One of the first workshops was the Young Researchers Workshop. The workshop drew in an exciting atmosphere of young up-and-coming PhD researchers working in all parts of the world. In their call for papers, the committee selected 12 papers (I posted them online here) to be presented at the workshop. Senior researchers were then part of a committee that gave feedback to the presentation. As it was one of the first workshops of the conference and the other workshop was postponed to a later time, the room was packed with audience members of over 70 persons. Each delegate had approximately five minutes to talk about the challenges of young researchers in the field of ICTD.
The presenters had backgrounds ranging from computer science, geography, social science and development. It was clear however, that some presenters did not necessarily feel these disciplines quite fit into the research work that they were engaged in. A majority of the discussion included cross-disciplinary and trans-disciplinary definitions of ICTD. Those under the discipline of Computer science were trying to re-align their actual discipline objectives – how to get the discipline to evaluate not just the computer programming aspect but also to evaluate the other external and internal factors of a research project in order for that computer program application within development to succeed!

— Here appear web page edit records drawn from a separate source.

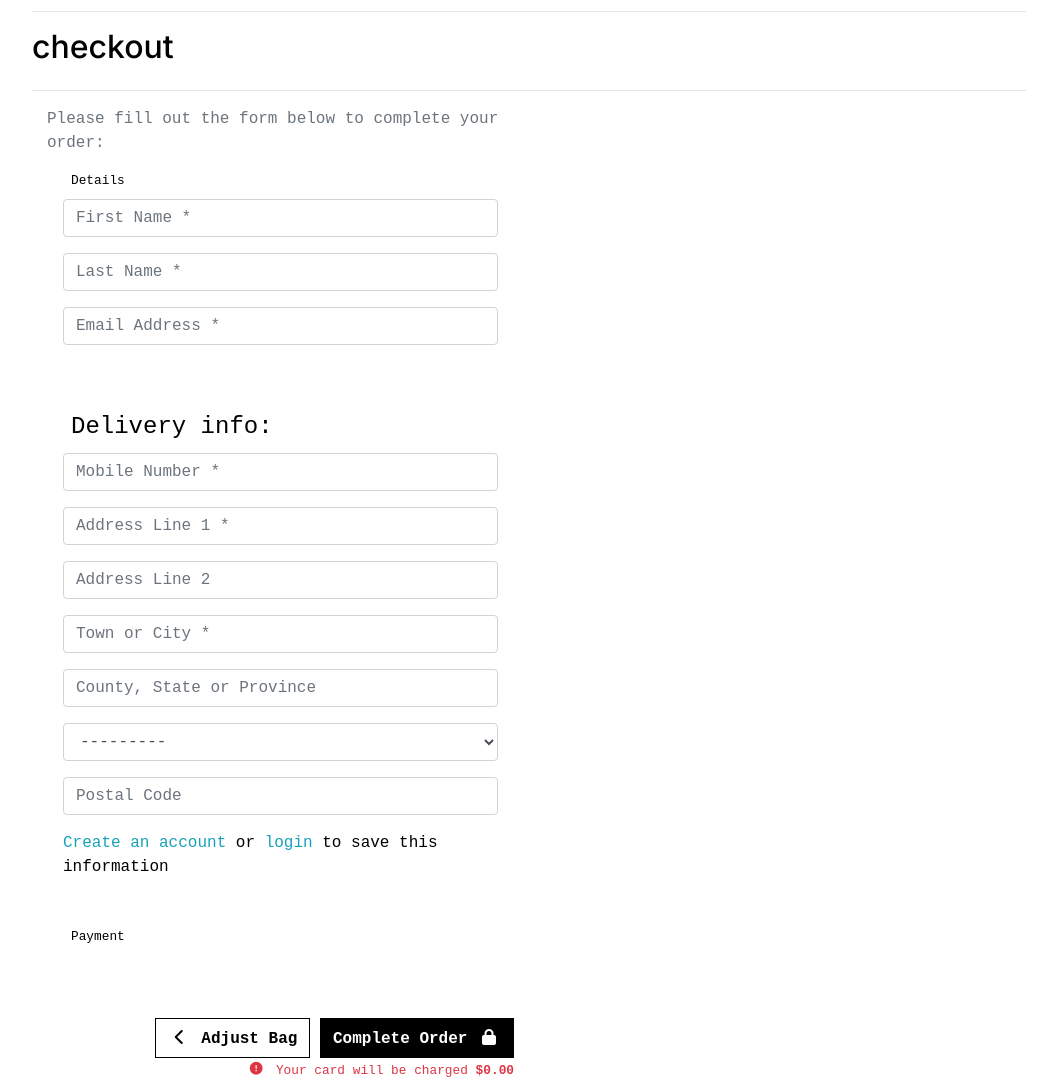
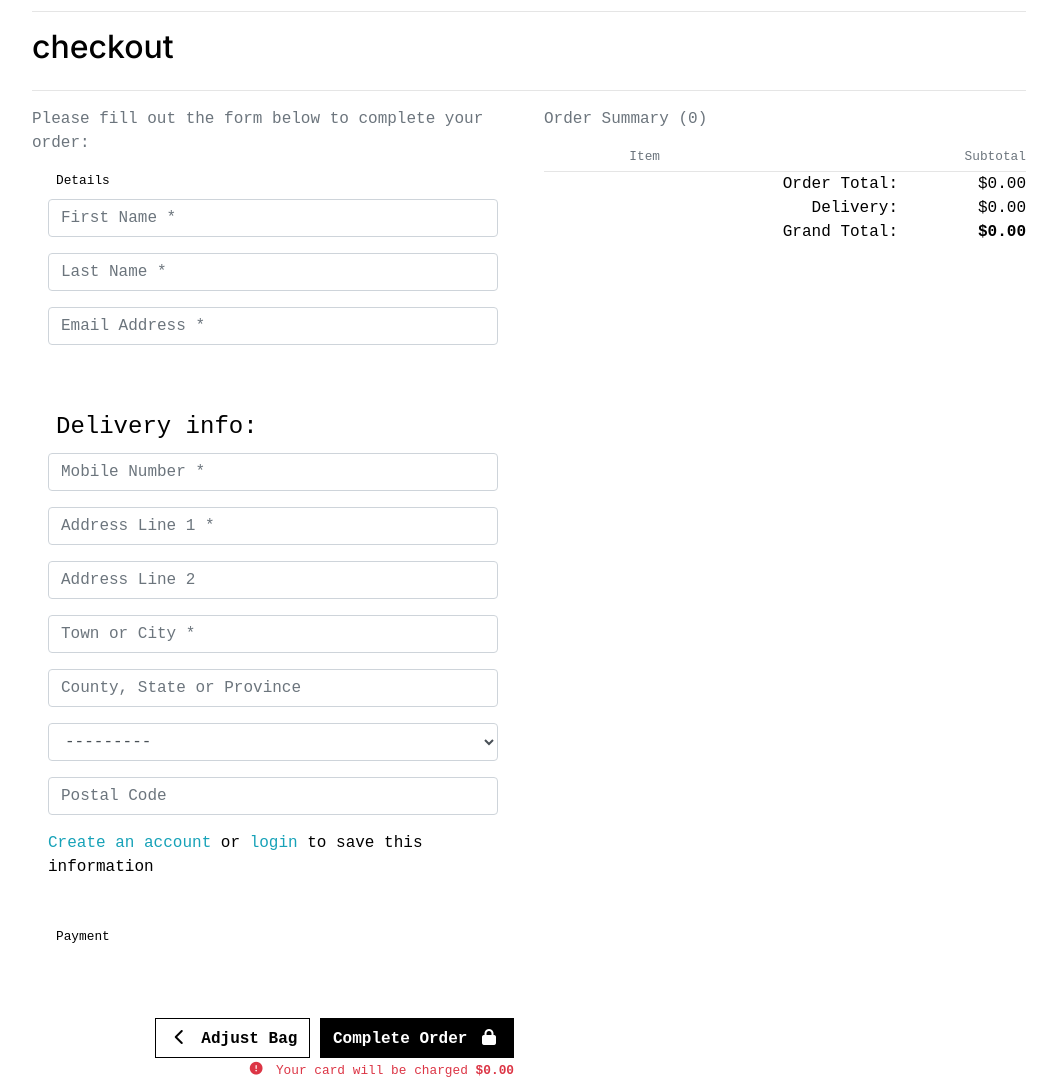
Before and after one commit to tarahwaters/milestone-project4, a Django app: template checkout/templates/checkout/checkout.html in a window 1280 px wide. Shown: the part 197-1287 px from the top of the page, without its empty margins (111-1168 px from the left). Run offline with Django 3.2, Linux system fonts and the light colour scheme; the template is opened without the code that fills it: values that come from a table or form of the project are taken from there, others are empty; tables that the repository leaves empty hold one stand-in row (values such as "Sample post"); some libraries are stand-ins or nearby versions.

Commit message:
Add order summary components above payment form

```diff
--- a/checkout/templates/checkout/checkout.html
+++ b/checkout/templates/checkout/checkout.html
@@ -1,5 +1,6 @@
 {% extends "base.html" %}
 {% load static %}
+{% load bag_tools %}
 
 {% block extra_title %} - Checkout{% endblock %}
 
@@ -26,6 +27,53 @@
             </div>
         </div>
 
+        <div class="row">
+            <!-- Order Summary Section -->
+            <div class="col-12 col-lg-6 order-lg-last mb-5">
+                <p class="text-muted">Order Summary ({{ product_count }})</p>
+                <div class="row">
+                    <div class="col-7 offset-2">
+                        <p class="mb-1 mt-0 small text-muted">Item</p>
+                    </div>
+                    <div class="col-3 text-right">
+                        <p class="mb-1 mt-0 small text-muted">Subtotal</p>
+                    </div>
+                </div>
+                {% for item in bag_items %}
+                    <div class="row">
+                        <div class="col-2 mb-1">
+                            <a href="{% url 'product_detail' item.product.id %}">
+                                {% if item.product.image %}
+                                    <img class="w-100" src="{{ item.product.image.url }}" alt="{{ product.name }}">
+                                {% else %}
+                                    <img class="w-100" src="{{ MEDIA_URL }}noimage.png" alt="{{ product.name }}">
+                                {% endif %}
+                            </a>
+                        </div>
+                        <div class="col-7">
+                            <p class="my-0"><strong>{{ item.product.name }}</strong></p>
+                            <p class="my-0 small text-muted">Qty: {{ item.quantity }}</p>
+                        </div>
+                        <div class="col-3 text-right">
+                            <p class="my-0 small text-muted">${{ item.product.price | calc_subtotal:item.quantity }}</p>
+                        </div>
+                    </div>
+                {% endfor %}
+                <hr class="my-0">
+                <div class="row text-black text-right">
+                    <div class="col-7 offset-2">
+                        <p class="my-0">Order Total:</p>
+                        <p class="my-0">Delivery:</p>
+                        <p class="my-0">Grand Total:</p>
+                    </div>
+                    <div class="col-3">
+                        <p class="my-0">${{ total | floatformat:2 }}</p>
+                        <p class="my-0">${{ delivery | floatformat:2 }}</p>
+                        <p class="my-0"><strong>${{ grand_total | floatformat:2 }}</strong></p>
+                    </div>
+                </div>
+            </div>
+            <!-- Payment Form -->
             <div class="col-12 col-lg-6">
                 <p class="text-muted">Please fill out the form below to complete your order:</p>
                 <form action="{% url 'checkout' %}" method="POST" id="payment-form">
@@ -89,6 +137,7 @@
                 </form>
             </div>
         </div>
+    </div>
 {% endblock %}
 
 {% block postloadjs %}
```
Lines whose indentation alone changed are shown as unchanged.
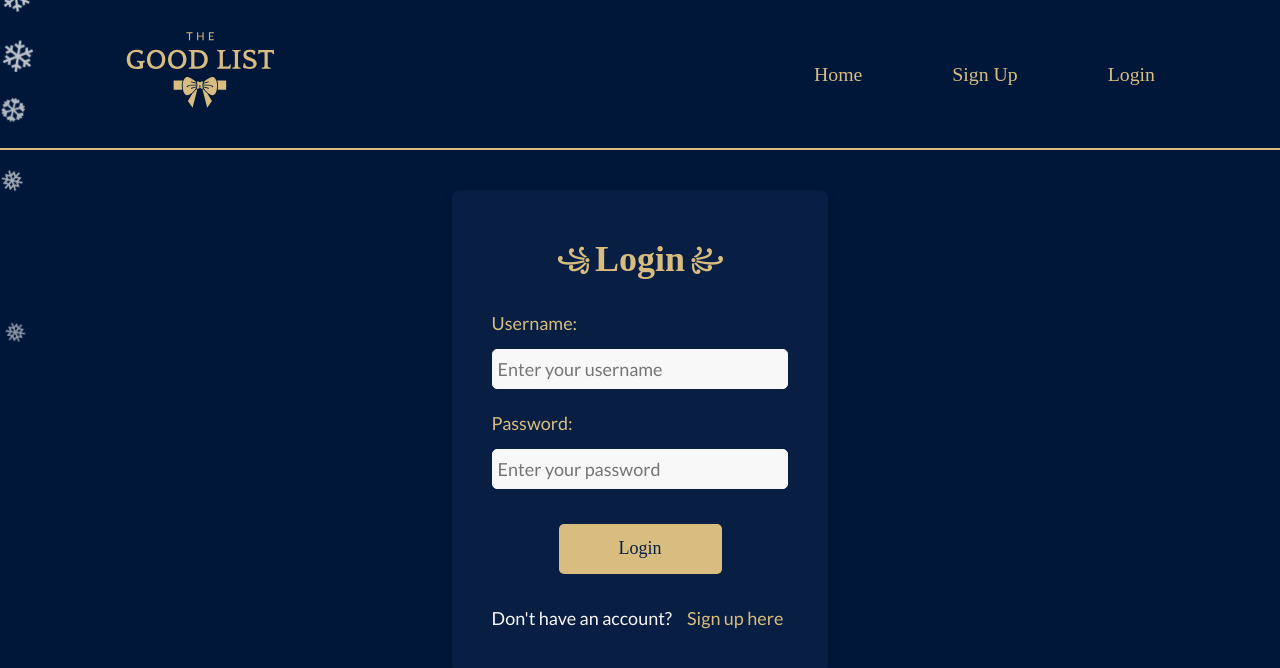
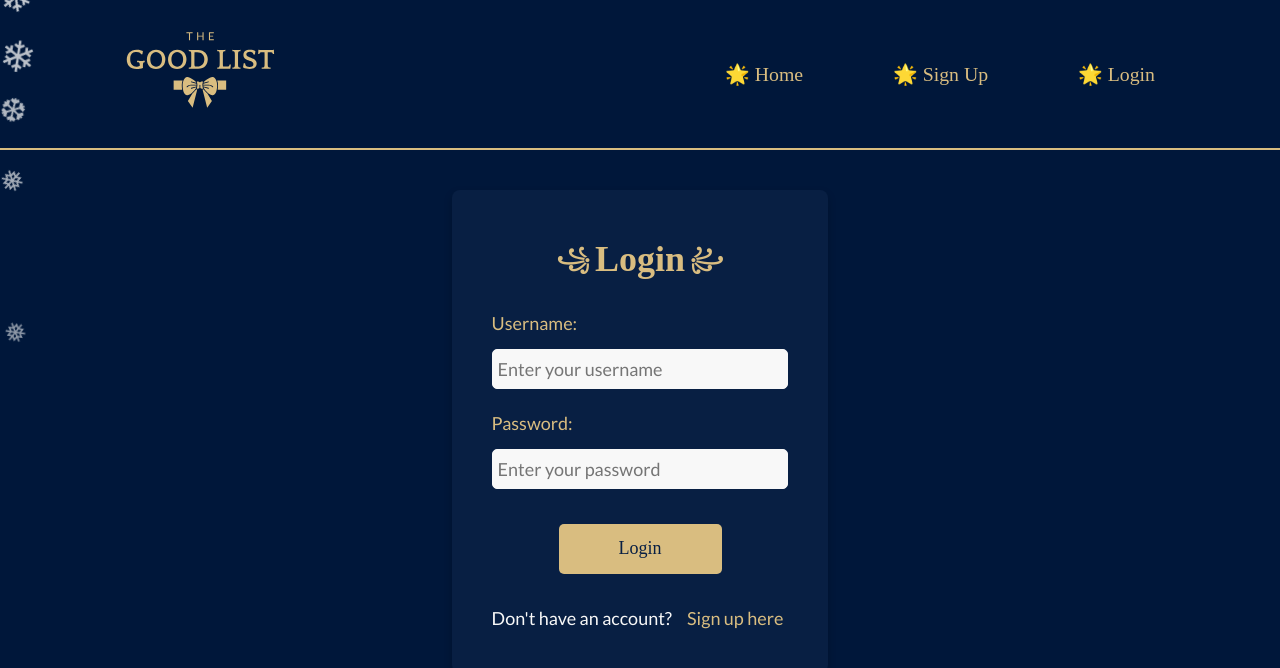
Before and after one commit to SheCodesAus/debugging_ducks_frontend, a React (Vite) app: page /login in a window 1280 px wide. Shown: the top 668 px of the page. Built offline with nearby package versions, Linux system fonts and the light colour scheme; a web font is replaced by a local one.

Commit message:
made css changes

```diff
--- a/src/components/NavBar.jsx
+++ b/src/components/NavBar.jsx
@@ -27,18 +27,18 @@ function NavBar() {
 
         {/* Links container */}
         <div className="links">
-          <Link to="/">Home</Link>
+          <Link to="/">🌟 Home</Link>
           {auth.token && auth.user ? (
-            <Link to="/lists">Lists</Link>
+            <Link to="/lists">🌟 Lists</Link>
           ) : (
-            <Link to="/signup">Sign Up</Link>
+            <Link to="/signup">🌟 Sign Up</Link>
           )}
           {auth.token && auth.user ? (
             <Link to="/" onClick={handleLogout}>
-              Log Out
+              🌟 Log Out
             </Link>
           ) : (
-            <Link to="/login">Login</Link>
+            <Link to="/login">🌟 Login</Link>
           )}
         </div>
       </nav>
--- a/src/pages/LoginPage.jsx
+++ b/src/pages/LoginPage.jsx
@@ -20,6 +20,8 @@ function LoginPage() {
   if (auth?.token) {
     return (
       <div className="login-page logged-in">
+        {/* Snowflakes Component */}
+        <Snowflakes />
         <div className="login-container">
           <h1 className="welcome-back-header">
             <span className="header-flourish">꧁</span> Welcome back!
--- a/src/pages/SignUpPage.jsx
+++ b/src/pages/SignUpPage.jsx
@@ -17,12 +17,14 @@ function SignUpPage() {
     navigate("/");
   };
 
-  // If user is logged in, the following message will show.
   if (auth?.token) {
     return (
-      <div className="signup-page">
+      <div className="signup-page logged-in">
         <div className="signup-container">
-          <h1>You are already logged in!</h1>
+          <h1>
+            <span className="header-flourish">꧁</span> You are already logged
+            in! <span className="header-flourish flip-flourish">꧁</span>
+          </h1>
           <p>
             Log out if you wish to access a different account. Otherwise,
             explore the site!
@@ -38,7 +40,6 @@ function SignUpPage() {
     <div className="signup-page">
       {/* Snowflakes Component */}
       <Snowflakes />
-
       <div className="signup-container">
         <h1>
           <span className="header-flourish">꧁</span> Sign Up{" "}
```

Some of the delegates included those from the University of Washington, who were working on with OpenMRS and D-Tree international, and Commcare, to the Royal Holloway University of London who were working on participatory model tools to conduct field research. Among the papers, 10 out of the 12 presentations were about work conducted in Africa. (The other two were in China and Albania.) Another disturbing reflection comes from Tim Unwin’s (one of the Senior Researcher Judges) blog reflection on the workshop: “the much academic discourse plays to the tunes of conductors who are not necessarily particularly interested in the needs of the poorest and most marginalized"
I feel that part of the reflection may have come from my paper (as well as others) to how we cannot remain in the status quo of the current engagement of women (and other marginalized groups) in ICT4D work. For a little taste of the Young Researchers Workshop, watch Paulo Brunello’s work.
In the afternoon, the remaining individuals (most of the audience disappeared to the other three sessions taking place) split up into groups and discussed some of our stories in ICTD. My favourite activity was ‘speed-dating’ where those who identified with the social science stayed in one line and then the computer scientist were in another line. Then we had 60 seconds to figure out how the social science could work with the computer science in a project together. All of the delegates wished there was more time to do this activity because only then was there creative brainstorming on how one could overcome those difficulties of a multi-disciplinary field.
That's all I really wanted to highlight from the conference, but here is Prof Heeks' comment on Bill Gates and ICTD, a short piece by Jonathan Donner and a little travel report by Stephane Boyera.
Of course, I made sure to sneak out to check out the Museum of Islamic Art (very amazing) and the souk waqif - must sees when in Doha (photos in kdiga's Flickr).